How to complete this task
Copy each line of the records that includes "Planning".

*-*-*

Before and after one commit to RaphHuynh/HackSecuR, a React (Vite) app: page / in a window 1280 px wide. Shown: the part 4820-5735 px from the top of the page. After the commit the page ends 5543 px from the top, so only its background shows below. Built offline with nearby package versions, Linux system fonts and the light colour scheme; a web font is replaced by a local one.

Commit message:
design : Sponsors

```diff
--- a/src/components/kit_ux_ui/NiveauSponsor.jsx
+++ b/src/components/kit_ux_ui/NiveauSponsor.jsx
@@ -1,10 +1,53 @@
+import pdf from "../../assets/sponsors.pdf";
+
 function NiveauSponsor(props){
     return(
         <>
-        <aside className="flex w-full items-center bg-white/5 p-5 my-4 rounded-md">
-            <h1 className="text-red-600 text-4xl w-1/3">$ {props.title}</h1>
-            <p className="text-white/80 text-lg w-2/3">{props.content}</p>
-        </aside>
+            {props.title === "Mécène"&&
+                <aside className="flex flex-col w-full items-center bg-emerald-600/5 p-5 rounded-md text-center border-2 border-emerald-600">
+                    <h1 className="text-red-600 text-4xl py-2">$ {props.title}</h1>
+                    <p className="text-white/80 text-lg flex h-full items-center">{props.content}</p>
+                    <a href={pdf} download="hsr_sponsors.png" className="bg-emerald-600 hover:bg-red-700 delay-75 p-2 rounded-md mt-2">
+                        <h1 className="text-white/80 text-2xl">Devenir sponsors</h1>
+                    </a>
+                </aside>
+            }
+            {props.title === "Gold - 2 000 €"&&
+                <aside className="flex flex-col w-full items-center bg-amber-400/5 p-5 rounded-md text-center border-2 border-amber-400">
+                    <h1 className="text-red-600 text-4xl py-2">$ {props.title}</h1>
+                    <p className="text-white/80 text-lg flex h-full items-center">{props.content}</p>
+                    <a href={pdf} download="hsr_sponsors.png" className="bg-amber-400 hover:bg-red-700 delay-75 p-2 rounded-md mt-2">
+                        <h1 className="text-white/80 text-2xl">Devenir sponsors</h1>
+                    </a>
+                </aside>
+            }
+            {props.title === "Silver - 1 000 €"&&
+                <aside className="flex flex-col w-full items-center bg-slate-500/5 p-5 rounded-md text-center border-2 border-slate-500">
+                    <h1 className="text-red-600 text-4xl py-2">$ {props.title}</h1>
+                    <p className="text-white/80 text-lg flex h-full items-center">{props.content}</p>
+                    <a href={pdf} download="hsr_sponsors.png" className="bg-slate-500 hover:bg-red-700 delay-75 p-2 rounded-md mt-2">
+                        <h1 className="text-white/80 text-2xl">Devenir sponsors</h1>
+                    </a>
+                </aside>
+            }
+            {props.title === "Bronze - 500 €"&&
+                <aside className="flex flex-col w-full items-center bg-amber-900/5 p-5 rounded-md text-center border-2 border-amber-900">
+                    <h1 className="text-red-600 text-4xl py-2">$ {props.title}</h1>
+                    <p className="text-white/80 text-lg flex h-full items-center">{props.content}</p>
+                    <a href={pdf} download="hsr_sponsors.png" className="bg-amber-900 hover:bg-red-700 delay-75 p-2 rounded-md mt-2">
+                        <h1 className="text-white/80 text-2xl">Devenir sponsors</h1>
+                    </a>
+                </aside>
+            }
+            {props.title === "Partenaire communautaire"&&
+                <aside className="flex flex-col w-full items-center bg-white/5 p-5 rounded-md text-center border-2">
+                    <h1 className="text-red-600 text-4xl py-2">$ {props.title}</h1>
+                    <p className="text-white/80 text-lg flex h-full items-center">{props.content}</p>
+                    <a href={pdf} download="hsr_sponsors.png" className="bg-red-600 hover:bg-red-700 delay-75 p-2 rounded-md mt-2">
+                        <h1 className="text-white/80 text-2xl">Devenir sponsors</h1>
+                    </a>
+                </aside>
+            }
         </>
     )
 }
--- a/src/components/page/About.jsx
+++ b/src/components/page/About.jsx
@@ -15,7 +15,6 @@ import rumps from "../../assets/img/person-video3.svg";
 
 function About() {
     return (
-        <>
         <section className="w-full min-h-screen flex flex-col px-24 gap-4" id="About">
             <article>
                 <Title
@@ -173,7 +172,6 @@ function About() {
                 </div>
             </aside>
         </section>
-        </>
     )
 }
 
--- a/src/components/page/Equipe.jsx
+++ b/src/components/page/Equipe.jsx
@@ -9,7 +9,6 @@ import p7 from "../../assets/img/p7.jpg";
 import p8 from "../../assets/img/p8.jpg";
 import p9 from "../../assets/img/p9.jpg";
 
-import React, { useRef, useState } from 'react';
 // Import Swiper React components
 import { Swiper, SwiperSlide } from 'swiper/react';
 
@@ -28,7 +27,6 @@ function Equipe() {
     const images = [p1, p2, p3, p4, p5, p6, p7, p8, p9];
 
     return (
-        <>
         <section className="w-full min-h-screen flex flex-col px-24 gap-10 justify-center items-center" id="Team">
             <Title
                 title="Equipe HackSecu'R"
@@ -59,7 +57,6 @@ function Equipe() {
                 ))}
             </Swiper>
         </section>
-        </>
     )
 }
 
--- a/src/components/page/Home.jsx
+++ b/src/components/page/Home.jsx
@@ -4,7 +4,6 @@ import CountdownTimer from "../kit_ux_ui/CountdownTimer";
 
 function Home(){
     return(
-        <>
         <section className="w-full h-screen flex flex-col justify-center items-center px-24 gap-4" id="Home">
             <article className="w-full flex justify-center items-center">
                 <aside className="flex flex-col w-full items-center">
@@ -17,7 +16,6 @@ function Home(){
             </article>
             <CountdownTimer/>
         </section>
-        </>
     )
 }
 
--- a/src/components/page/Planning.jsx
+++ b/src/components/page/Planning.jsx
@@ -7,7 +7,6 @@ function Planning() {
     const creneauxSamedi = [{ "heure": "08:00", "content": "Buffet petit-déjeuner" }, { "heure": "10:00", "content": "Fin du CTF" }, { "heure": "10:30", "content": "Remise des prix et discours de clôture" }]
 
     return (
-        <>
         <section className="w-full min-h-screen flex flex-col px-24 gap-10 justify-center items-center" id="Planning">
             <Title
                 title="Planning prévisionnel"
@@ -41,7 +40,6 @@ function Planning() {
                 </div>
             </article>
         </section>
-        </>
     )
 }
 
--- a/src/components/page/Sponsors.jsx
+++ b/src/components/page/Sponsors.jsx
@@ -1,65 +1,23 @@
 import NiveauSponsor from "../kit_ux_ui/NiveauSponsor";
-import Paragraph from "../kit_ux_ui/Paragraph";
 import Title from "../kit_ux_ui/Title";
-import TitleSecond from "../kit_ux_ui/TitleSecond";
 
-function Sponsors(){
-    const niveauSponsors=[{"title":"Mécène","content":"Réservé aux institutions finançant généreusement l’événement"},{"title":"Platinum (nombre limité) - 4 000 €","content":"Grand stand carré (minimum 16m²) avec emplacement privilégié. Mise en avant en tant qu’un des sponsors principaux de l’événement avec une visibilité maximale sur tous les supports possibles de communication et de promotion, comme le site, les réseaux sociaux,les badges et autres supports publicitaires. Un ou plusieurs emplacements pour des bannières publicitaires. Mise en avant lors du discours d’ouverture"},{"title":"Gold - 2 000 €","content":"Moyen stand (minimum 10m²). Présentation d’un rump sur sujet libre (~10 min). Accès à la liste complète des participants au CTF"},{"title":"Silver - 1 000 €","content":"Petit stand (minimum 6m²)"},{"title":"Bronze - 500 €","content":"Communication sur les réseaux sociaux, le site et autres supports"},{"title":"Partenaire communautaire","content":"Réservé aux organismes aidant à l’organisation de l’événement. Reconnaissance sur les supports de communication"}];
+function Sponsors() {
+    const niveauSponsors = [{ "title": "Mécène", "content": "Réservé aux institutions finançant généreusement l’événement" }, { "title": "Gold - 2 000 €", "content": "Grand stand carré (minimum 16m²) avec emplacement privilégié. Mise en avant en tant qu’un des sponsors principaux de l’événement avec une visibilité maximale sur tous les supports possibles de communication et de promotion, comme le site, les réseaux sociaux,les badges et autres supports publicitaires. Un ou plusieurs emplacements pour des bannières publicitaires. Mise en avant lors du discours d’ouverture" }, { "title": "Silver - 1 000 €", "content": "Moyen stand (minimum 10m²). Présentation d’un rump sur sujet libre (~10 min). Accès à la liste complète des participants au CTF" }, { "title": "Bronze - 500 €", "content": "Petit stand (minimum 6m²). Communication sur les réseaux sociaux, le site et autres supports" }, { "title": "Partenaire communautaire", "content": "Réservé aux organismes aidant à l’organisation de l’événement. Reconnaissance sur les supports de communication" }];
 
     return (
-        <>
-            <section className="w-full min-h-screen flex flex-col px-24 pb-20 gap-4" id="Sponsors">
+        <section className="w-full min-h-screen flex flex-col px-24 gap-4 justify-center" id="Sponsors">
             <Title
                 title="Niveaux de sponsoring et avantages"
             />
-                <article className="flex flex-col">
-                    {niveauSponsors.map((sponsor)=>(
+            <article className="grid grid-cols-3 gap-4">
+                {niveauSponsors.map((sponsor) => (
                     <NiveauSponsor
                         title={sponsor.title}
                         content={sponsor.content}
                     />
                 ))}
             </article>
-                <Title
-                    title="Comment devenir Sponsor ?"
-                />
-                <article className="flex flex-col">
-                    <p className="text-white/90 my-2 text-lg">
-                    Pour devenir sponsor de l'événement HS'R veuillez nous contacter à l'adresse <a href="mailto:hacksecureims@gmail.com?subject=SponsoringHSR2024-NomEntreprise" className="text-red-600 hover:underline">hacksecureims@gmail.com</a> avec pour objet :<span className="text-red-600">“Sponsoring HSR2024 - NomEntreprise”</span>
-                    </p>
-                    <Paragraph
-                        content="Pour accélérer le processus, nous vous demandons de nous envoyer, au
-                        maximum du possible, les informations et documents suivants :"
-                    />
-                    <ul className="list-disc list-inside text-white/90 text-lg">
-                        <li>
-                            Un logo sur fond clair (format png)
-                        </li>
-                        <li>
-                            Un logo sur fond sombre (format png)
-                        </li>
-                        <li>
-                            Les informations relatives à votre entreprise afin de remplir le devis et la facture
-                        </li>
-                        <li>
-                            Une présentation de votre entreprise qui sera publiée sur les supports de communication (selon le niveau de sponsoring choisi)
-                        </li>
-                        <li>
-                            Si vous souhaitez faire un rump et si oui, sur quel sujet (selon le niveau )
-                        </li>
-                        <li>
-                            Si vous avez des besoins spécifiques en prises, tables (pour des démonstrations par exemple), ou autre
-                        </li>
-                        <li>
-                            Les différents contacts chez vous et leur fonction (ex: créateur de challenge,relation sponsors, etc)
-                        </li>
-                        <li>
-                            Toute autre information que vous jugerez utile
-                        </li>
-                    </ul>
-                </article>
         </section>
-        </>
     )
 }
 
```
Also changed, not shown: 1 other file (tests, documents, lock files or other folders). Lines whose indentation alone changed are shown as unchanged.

*-*-*

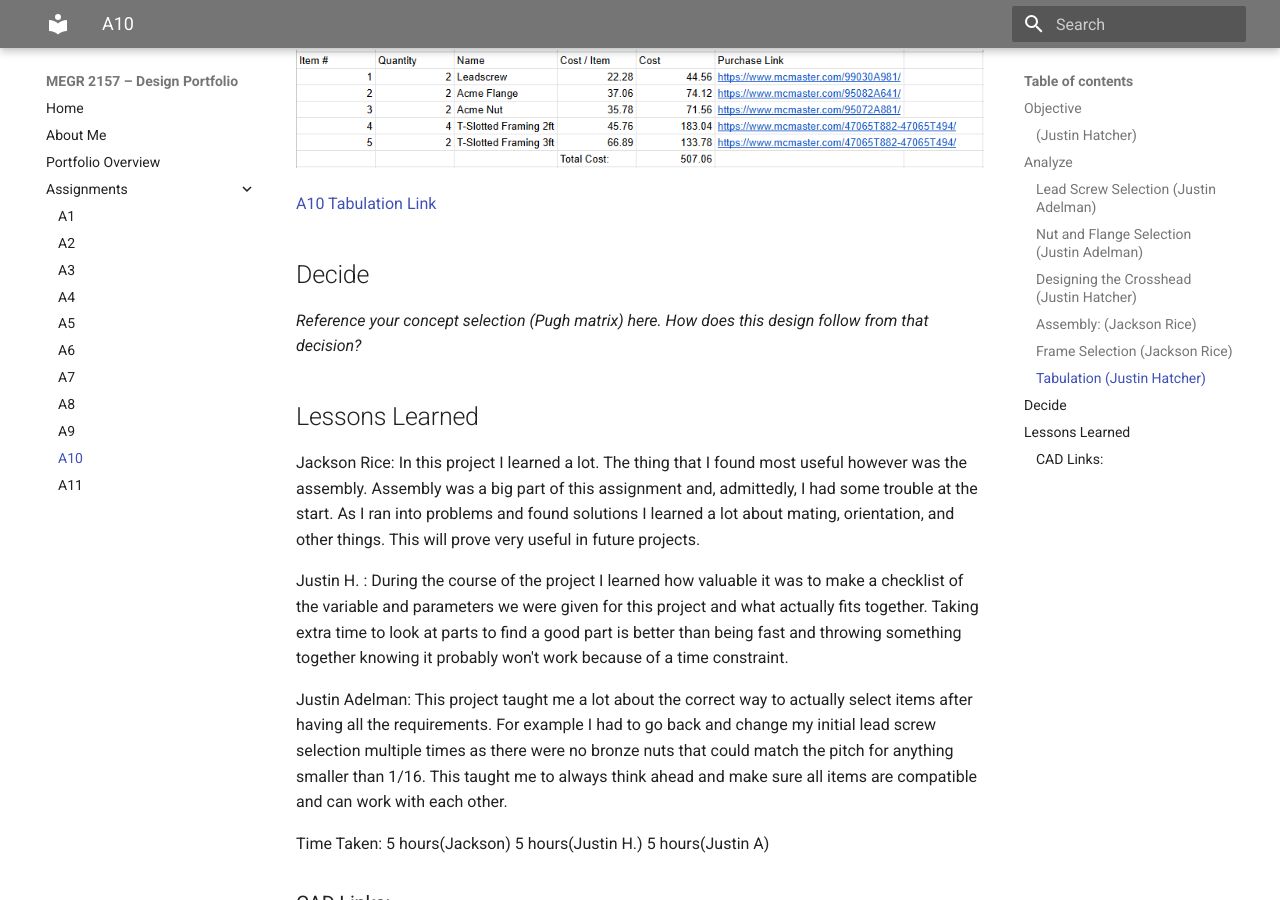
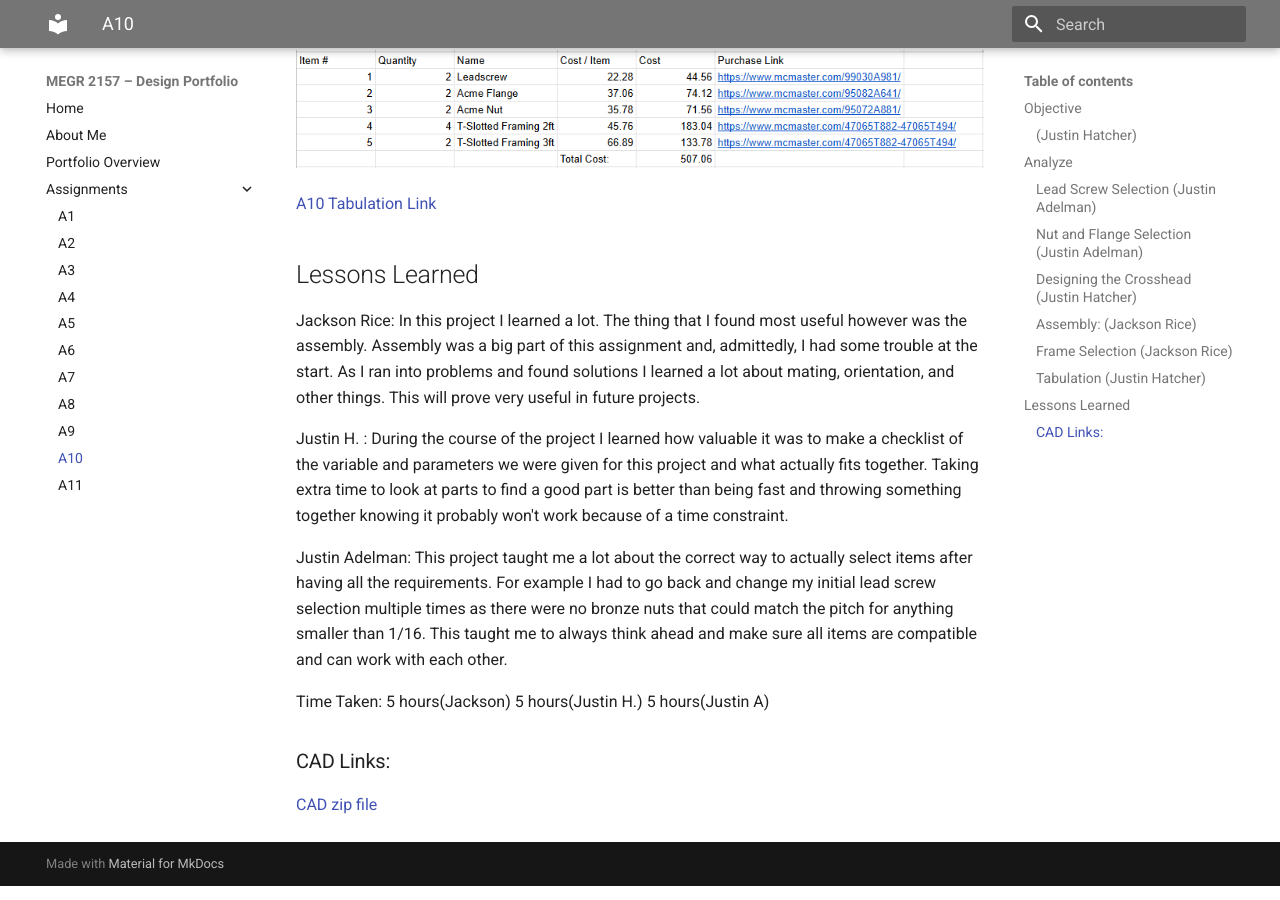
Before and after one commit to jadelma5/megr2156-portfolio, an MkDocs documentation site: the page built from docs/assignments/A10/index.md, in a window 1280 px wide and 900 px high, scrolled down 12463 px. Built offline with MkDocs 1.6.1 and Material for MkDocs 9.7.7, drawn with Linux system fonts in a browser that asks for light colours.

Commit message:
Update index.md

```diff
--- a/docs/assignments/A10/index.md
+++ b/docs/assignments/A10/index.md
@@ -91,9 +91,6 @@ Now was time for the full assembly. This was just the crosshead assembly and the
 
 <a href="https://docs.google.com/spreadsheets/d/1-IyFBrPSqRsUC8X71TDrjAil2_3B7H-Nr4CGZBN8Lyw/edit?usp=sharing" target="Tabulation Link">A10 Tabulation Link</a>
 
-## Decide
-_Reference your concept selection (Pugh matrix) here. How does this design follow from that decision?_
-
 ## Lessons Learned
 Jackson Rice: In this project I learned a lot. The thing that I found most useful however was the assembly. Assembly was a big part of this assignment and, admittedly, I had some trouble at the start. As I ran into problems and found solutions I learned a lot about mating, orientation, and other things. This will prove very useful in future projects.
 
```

*-*-*

Your response
--- a/src/components/page/Planning.jsx
+++ b/src/components/page/Planning.jsx
@@ -7,7 +7,6 @@ function Planning() {
         <section className="w-full min-h-screen flex flex-col px-24 gap-10 justify-center items-center" id="Planning">
                 title="Planning prévisionnel"
@@ -41,7 +40,6 @@ function Planning() {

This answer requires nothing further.